Setting up Students, Teachers for Success

When Wei-Li Chong stepped in to help transform America’s leading early childhood education company, his team’s focus on talent and culture set KinderCare Education on the path to success for both students and teachers

Wei-Li Chong got an alert on his smartphone and pulled up an e-mail. What he found surprised him. It was a YouTube video of overjoyed teachers dancing in the hallway. Chong is executive vice president of people and family experience for KinderCare Education, the largest private early childhood education provider in the United States. Days before receiving the video, he had stood before company leaders at a conference and asked them to vote by text on a hot-button issue: should the company allow its teachers to wear jeans to work? After most leaders voted yes, Chong immediately sent a communication to each of the Portland-based company’s 1,500 learning centers. Teachers—freed from their life of slacks and khakis—celebrated the news.

Wei-Li Chong, Knowledge Universe
Wei-Li Chong, KinderCare Education

Although the change may seem small, Chong says it represents a new direction for KinderCare Education, formerly known as Knowledge Universe Education. “We struck a chord with our workforce throughout the country, and we did this by listening to what’s important to them,” he says. It’s part of a bigger cultural turnaround started in 2012 by a new leader—former Old Navy CEO Tom Wyatt.

When Wyatt took the reins four years ago, KinderCare Education had just closed out its fourteenth quarter of financial decline, and leaders faced a strong culture of fear. Wyatt asked Chong and other leaders to create a company known for educational excellence and knew the only way to do that was by transforming the culture to focus more on employees and the families they serve. “We knew we needed to build an environment that our employees could be proud of,” Chong says. “In the past, we told our people and our centers what to do, but now, we listen and we inspire them to do what’s right in their own community.”

Employees who manage a center (branded as KinderCare, Children’s Creative Learning Centers, or Champions) are now empowered to build the best possible environment to meet the needs of their employees and the communities they serve. What works on the West Coast, for example, might not translate exactly for a Midwestern center. As the conversation in the United States shifts from day care to early learning, Chong knows how important it is to place importance not just on teachers, but on the connections those teachers have with children and their families.

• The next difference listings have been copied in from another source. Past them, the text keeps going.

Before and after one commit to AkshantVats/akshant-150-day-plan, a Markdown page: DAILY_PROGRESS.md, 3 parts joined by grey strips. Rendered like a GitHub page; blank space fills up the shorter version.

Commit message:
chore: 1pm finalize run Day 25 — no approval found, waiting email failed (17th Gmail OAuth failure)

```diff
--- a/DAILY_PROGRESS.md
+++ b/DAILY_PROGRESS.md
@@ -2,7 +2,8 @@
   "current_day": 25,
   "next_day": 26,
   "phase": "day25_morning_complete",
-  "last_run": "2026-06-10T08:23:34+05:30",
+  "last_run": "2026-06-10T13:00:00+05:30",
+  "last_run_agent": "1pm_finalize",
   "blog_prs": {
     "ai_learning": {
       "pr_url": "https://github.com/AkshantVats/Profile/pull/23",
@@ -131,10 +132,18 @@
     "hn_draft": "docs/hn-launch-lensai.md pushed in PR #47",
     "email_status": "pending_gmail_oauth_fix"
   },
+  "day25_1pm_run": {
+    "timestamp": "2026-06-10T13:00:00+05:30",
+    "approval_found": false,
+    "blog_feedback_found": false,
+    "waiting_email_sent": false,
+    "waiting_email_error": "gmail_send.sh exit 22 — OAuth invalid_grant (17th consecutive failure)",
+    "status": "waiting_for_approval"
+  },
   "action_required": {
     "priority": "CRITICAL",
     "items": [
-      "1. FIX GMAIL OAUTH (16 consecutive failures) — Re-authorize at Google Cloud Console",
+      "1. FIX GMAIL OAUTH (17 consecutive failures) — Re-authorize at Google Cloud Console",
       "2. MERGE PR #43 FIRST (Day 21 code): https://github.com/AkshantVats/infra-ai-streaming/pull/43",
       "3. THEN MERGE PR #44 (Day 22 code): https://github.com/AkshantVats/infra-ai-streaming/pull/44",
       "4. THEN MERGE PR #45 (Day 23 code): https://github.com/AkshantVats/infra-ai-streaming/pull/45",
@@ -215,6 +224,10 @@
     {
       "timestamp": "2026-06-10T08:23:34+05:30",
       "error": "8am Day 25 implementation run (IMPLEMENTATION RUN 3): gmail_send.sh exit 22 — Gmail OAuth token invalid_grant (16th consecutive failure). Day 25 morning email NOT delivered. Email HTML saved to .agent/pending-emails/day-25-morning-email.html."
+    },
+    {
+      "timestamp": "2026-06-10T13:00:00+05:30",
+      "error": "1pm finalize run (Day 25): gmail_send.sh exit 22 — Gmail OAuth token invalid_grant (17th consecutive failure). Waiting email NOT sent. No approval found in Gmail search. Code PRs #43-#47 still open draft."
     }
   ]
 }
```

Those connections are increasingly important, so Chong works to give each center manager a clear understanding of what’s working for their employees and families and what could be better. “Many companies use focus groups, surveys, and other tools to generate a top-down approach to action planning, but we do the opposite,” Chong says. “We conduct extensive research among our employees and families, and we provide individual reports for every single center. We empower them to respond based on what they think is the most important in their situation.”

“We knew we needed to build an environment that our employees could be proud of. In the past, we told our people and our centers what to do, but now, we listen and we inspire them to do what’s right in their own community.”

In the fall of 2014, Chong asked the company’s CEO to join other senior leaders on a national tour. Together, they sat down in front of families for what he calls “engagement receptions.” The executives ask questions and listen to positive and negative feedback about the experiences families have at KinderCare Education’s facilities. So far, the team has visited nine major markets, with nearly a dozen more planned through the end of 2016.

Chong, who has a background in retail, has found that talent is more important than formal training in his new industry. “I’ve spent a career proving the power of talent, but education companies live and die on talent and culture,” he says. Driven to maintain a safe environment for its children, KinderCare Education was once focused on the operational nature of the business, but now, the company is shifting some of that focus to its educators.

Teachers who are the most engaged, and who buy into the company culture, will make the most genuine and lasting connection to the families they serve. That’s one reason why KinderCare Education decided to change its employee discount program to help more employees send their own children to company centers. Now, more than 4,000 employees take advantage of the program. “The employee discount program is not a financial decision, it’s a cultural decision,” says Chong, adding that those who participate take more pride in their work and become better ambassadors for the company.

Since partnering with Gallup in 2012 to poll employees and implementing changes based on their feedback, Chong and his colleagues are seeing their employee engagement rates improve twice as fast as expected. They’re also polling families on their level of engagement to combine the data. “When you know what employees think and what families think, you have a special formula to move forward really well,” Chong says. “We can use that data to help centers respond, and creating strong emotional connections correlates with every business outcome we desire to see.”

Building just one successful learning center is a challenge—so how does the company replicate its success 1,500 times? By studying its most important resources. Executives screen job candidates using a selection tool that compares the prospect to the company’s very best educators. Hiring managers then receive a report that shows just how close the candidate is in terms of talent and aptitude to top employees.

Four years in, Chong says the changes at KinderCare Education have produced dramatic results. “We’re improving in all categories, and most of our families say they can’t imagine sending their kids anywhere else,” he explains. “I came here to help make those connections. Our country is far behind in early childhood education, and with 1,500 centers, we have a big chance to impact the world.”